> _What the task requires_
Take the entries below and reproduce them word for word.
---------- Data
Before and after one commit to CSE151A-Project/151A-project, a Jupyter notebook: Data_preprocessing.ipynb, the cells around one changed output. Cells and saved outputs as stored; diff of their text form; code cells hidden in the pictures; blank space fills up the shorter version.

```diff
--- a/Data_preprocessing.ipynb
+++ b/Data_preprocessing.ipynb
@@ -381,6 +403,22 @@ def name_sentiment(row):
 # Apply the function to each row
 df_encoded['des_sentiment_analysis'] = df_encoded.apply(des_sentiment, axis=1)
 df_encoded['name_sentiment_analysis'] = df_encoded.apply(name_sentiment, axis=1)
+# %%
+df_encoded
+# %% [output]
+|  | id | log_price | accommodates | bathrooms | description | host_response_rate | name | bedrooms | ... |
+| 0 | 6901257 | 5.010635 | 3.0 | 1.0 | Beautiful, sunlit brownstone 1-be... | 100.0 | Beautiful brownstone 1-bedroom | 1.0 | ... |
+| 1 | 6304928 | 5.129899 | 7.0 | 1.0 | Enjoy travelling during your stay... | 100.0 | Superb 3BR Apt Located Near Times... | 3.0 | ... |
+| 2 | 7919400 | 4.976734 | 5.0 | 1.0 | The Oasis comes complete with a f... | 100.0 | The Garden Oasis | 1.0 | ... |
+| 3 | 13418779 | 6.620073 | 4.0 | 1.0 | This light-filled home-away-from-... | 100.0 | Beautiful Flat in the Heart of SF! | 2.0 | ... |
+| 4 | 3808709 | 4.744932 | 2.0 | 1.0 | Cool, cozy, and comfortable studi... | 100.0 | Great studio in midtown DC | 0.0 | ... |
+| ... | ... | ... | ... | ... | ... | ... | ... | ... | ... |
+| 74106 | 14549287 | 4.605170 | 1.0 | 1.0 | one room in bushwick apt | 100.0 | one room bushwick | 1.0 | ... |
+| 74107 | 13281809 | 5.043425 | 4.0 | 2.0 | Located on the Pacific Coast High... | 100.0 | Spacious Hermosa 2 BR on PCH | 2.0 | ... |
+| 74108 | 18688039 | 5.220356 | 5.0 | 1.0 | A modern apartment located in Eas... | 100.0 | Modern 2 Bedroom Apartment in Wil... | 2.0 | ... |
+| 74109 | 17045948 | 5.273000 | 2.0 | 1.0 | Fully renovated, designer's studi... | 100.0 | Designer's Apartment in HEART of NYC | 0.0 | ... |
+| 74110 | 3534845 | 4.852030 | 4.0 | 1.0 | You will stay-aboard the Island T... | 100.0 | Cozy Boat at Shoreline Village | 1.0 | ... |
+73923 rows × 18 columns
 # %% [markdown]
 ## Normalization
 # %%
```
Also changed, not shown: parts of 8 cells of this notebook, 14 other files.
--------------------
> _Response to the task_
Before and after one commit to CSE151A-Project/151A-project, a Jupyter notebook: Data_preprocessing.ipynb, the cells around one changed output. Cells and saved outputs as stored; diff of their text form; code cells hidden in the pictures; blank space fills up the shorter version.

```diff
--- a/Data_preprocessing.ipynb
+++ b/Data_preprocessing.ipynb
@@ -381,6 +403,22 @@ def name_sentiment(row):
 # Apply the function to each row
 df_encoded['des_sentiment_analysis'] = df_encoded.apply(des_sentiment, axis=1)
 df_encoded['name_sentiment_analysis'] = df_encoded.apply(name_sentiment, axis=1)
+# %%
+df_encoded
+# %% [output]
+|  | id | log_price | accommodates | bathrooms | description | host_response_rate | name | bedrooms | ... |
+| 0 | 6901257 | 5.010635 | 3.0 | 1.0 | Beautiful, sunlit brownstone 1-be... | 100.0 | Beautiful brownstone 1-bedroom | 1.0 | ... |
+| 1 | 6304928 | 5.129899 | 7.0 | 1.0 | Enjoy travelling during your stay... | 100.0 | Superb 3BR Apt Located Near Times... | 3.0 | ... |
+| 2 | 7919400 | 4.976734 | 5.0 | 1.0 | The Oasis comes complete with a f... | 100.0 | The Garden Oasis | 1.0 | ... |
+| 3 | 13418779 | 6.620073 | 4.0 | 1.0 | This light-filled home-away-from-... | 100.0 | Beautiful Flat in the Heart of SF! | 2.0 | ... |
+| 4 | 3808709 | 4.744932 | 2.0 | 1.0 | Cool, cozy, and comfortable studi... | 100.0 | Great studio in midtown DC | 0.0 | ... |
+| ... | ... | ... | ... | ... | ... | ... | ... | ... | ... |
+| 74106 | 14549287 | 4.605170 | 1.0 | 1.0 | one room in bushwick apt | 100.0 | one room bushwick | 1.0 | ... |
+| 74107 | 13281809 | 5.043425 | 4.0 | 2.0 | Located on the Pacific Coast High... | 100.0 | Spacious Hermosa 2 BR on PCH | 2.0 | ... |
+| 74108 | 18688039 | 5.220356 | 5.0 | 1.0 | A modern apartment located in Eas... | 100.0 | Modern 2 Bedroom Apartment in Wil... | 2.0 | ... |
+| 74109 | 17045948 | 5.273000 | 2.0 | 1.0 | Fully renovated, designer's studi... | 100.0 | Designer's Apartment in HEART of NYC | 0.0 | ... |
+| 74110 | 3534845 | 4.852030 | 4.0 | 1.0 | You will stay-aboard the Island T... | 100.0 | Cozy Boat at Shoreline Village | 1.0 | ... |
+73923 rows × 18 columns
 # %% [markdown]
 ## Normalization
 # %%
```
Also changed, not shown: parts of 8 cells of this notebook, 14 other files.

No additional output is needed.